Work instruction - For the word "shown", find each line in the entries where it occurs and copy that line.

___ Data for this exercise ___

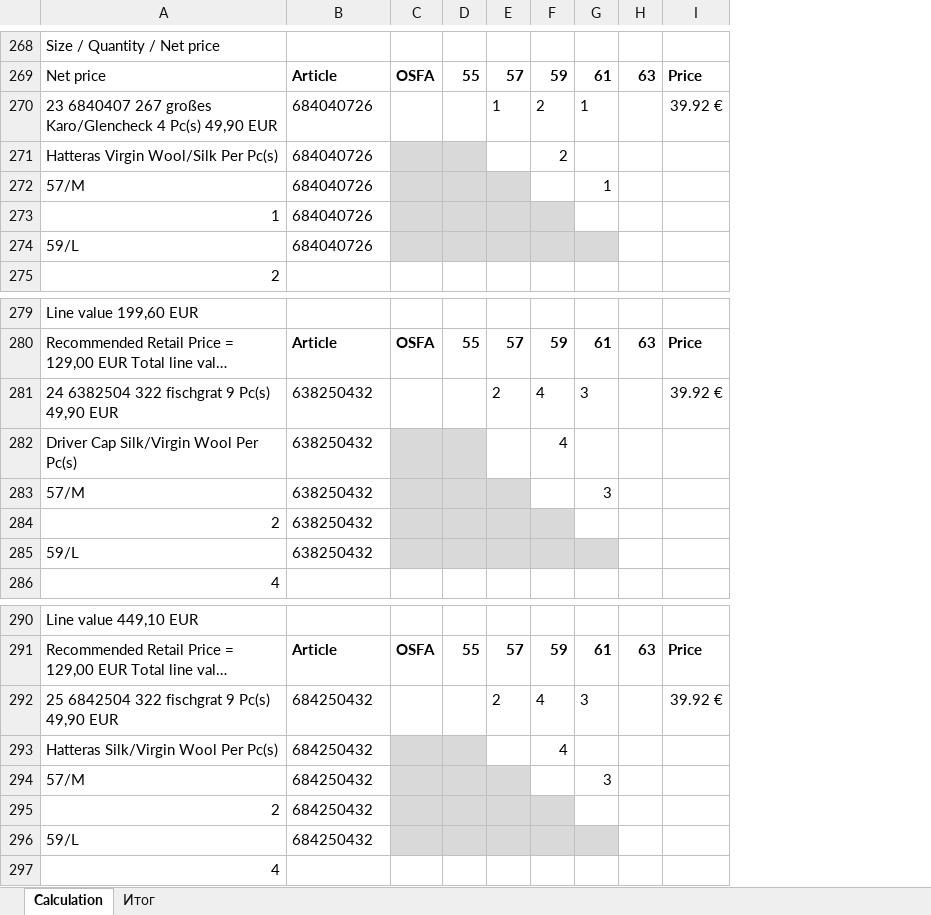
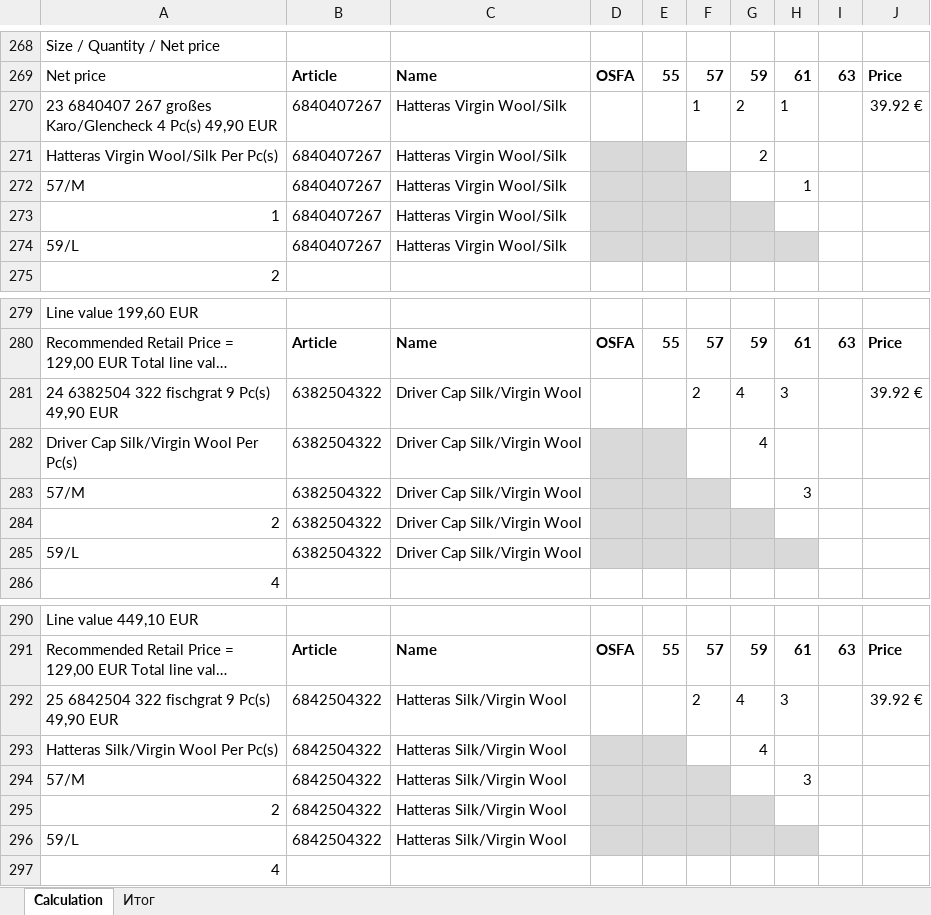
Before and after one commit to seyanaracore/HatsAndCaps, an Excel workbook: Excel/Stetson/2022.02.08/invoice 100-CI-2201783/InvoiceParser invoice 100-CI-2201783.xlsm, sheet Calculation, drawn as a sheet; only a part is shown, gaps mark what is left out; long unchanged cells end in …; values as stored, in another font and other column widths than the file's, no borders; conditional formats not drawn; the diff names each change by its address in the sheet, - before the commit and + after, or states it on an @@ line.

Commit message:
fix color parser Invoice

```diff
--- a/Excel/Stetson/2022.02.08/invoice 100-CI-2201783/InvoiceParser invoice 100-CI-2201783.xlsm (sheet Calculation)
+++ b/Excel/Stetson/2022.02.08/invoice 100-CI-2201783/InvoiceParser invoice 100-CI-2201783.xlsm (sheet Calculation)
+column C, rows 269-274: Name | Hatteras Virgin Wool/Silk | Hatteras Virgin Wool/Silk | Hatteras Virgin Wool/Silk | Hatteras Virgin Wool/Silk | Hatteras Virgin Wool/Silk; rows 280-285: Name | Driver Cap Silk/Virgin Wool | Driver Cap Silk/Virgin Wool | Driver Cap Silk/Virgin Wool | Driver Cap Silk/Virgin Wool | Driver Cap Silk/Virgin Wool; rows 291-296: Name | Hatteras Silk/Virgin Wool | Hatteras Silk/Virgin Wool | Hatteras Silk/Virgin Wool | Hatteras Silk/Virgin Wool | Hatteras Silk/Virgin Wool
-B270:B274: 684040726
+B270:B274: 6840407267
-B281:B285: 638250432
+B281:B285: 6382504322
-B292:B296: 684250432
+B292:B296: 6842504322
```
Also changed, not shown: sheet Итог, formulas that keep their value.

___

Answer below -
Before and after one commit to seyanaracore/HatsAndCaps, an Excel workbook: Excel/Stetson/2022.02.08/invoice 100-CI-2201783/InvoiceParser invoice 100-CI-2201783.xlsm, sheet Calculation, drawn as a sheet; only a part is shown, gaps mark what is left out; long unchanged cells end in …; values as stored, in another font and other column widths than the file's, no borders; conditional formats not drawn; the diff names each change by its address in the sheet, - before the commit and + after, or states it on an @@ line.
Also changed, not shown: sheet Итог, formulas that keep their value.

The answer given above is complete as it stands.